This study examined the association between pharmaceutical company marketing of opioids to physicians and subsequent death from prescription opioid overdoses across US counties.
Nearly half of resident physicians report burnout
Resident physician burnout in the US is widespread, with the highest rates concentrated in certain specialties, according to research from Mayo Clinic, OHSU and collaborators.
Burnout and scope of practice in new family physicians
Among physicians, family physicians report some of the highest levels of burnout.
Majority of US physicians say they're burned out or depressed
This release concerns the first-ever Medscape National Report on Physician Burnout and Depression.
More than five percent of family physicians did not attempt recertification
More than five percent of family physicians did not attempt recertification.
More Physicians News and Physicians Current Events

Trending Science News

Current Coronavirus (COVID-19) News

Top Science Podcasts

We have hand picked the top science podcasts of 2020.
Now Playing: TED Radio Hour

Climate Mindset
In the past few months, human beings have come together to fight a global threat.

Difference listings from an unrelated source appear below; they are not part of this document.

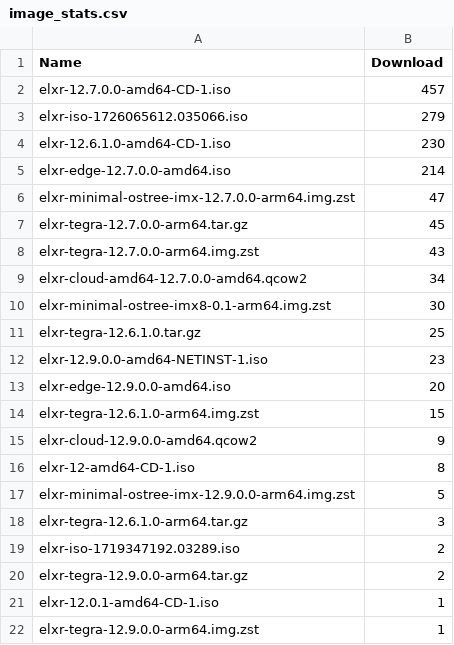
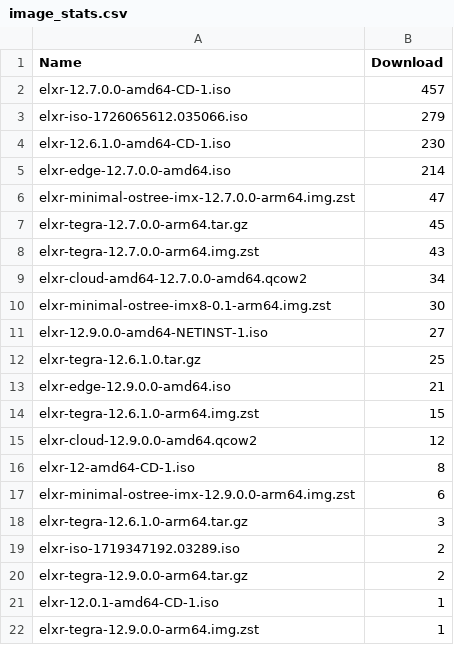
Before and after one commit to shijq23/elxr-metrics, a CSV file: public/image_stats.csv, drawn as a sheet.

```diff
--- a/public/image_stats.csv
+++ b/public/image_stats.csv
@@ -10,9 +10,9 @@ elxr-cloud-amd64-12.7.0.0-amd64.qcow2,34
 elxr-minimal-ostree-imx8-0.1-arm64.img.zst,30
+elxr-12.9.0.0-amd64-NETINST-1.iso,27
 elxr-tegra-12.6.1.0.tar.gz,25
-elxr-12.9.0.0-amd64-NETINST-1.iso,23
-elxr-edge-12.9.0.0-amd64.iso,20
+elxr-edge-12.9.0.0-amd64.iso,21
 elxr-tegra-12.6.1.0-arm64.img.zst,15
-elxr-cloud-12.9.0.0-amd64.qcow2,9
+elxr-cloud-12.9.0.0-amd64.qcow2,12
 elxr-12-amd64-CD-1.iso,8
-elxr-minimal-ostree-imx-12.9.0.0-arm64.img.zst,5
+elxr-minimal-ostree-imx-12.9.0.0-arm64.img.zst,6
 elxr-tegra-12.6.1.0-arm64.tar.gz,3
```
Also changed, not shown: public/country.csv, public/elxr_org_view.csv, 3 other files.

This hour, TED speakers explore how our response can be the catalyst to fight another global crisis: climate change. Guests include political strategist Tom Rivett-Carnac, diplomat Christiana Figueres, climate justice activist Xiye Bastida, and writer, illustrator, and artist Oliver Jeffers.
Now Playing: Science for the People

#562 Superbug to Bedside
By now we're all good and scared about antibiotic resistance, one of the many things coming to get us all. But there's good news, sort of. News antibiotics are coming out! How do they get tested? What does that kind of a trial look like and how does it happen? Host Bethany Brookeshire talks with Matt McCarthy, author of "Superbugs: The Race to Stop an Epidemic", about the ins and outs of testing a new antibiotic in the hospital.
Now Playing: Radiolab

Speedy Beet
There are few musical moments more well-worn than the first four notes of Beethoven's Fifth Symphony. But in this short, we find out that Beethoven might have made a last-ditch effort to keep his music from ever feeling familiar, to keep pushing his listeners to a kind of psychological limit. Big thanks to our Brooklyn Philharmonic musicians: Deborah Buck and Suzy Perelman on violin, Arash Amini on cello, and Ah Ling Neu on viola. And check out The First Four Notes, Matthew Guerrieri's book on Beethoven's Fifth. Support Radiolab today at Radiolab.org/donate.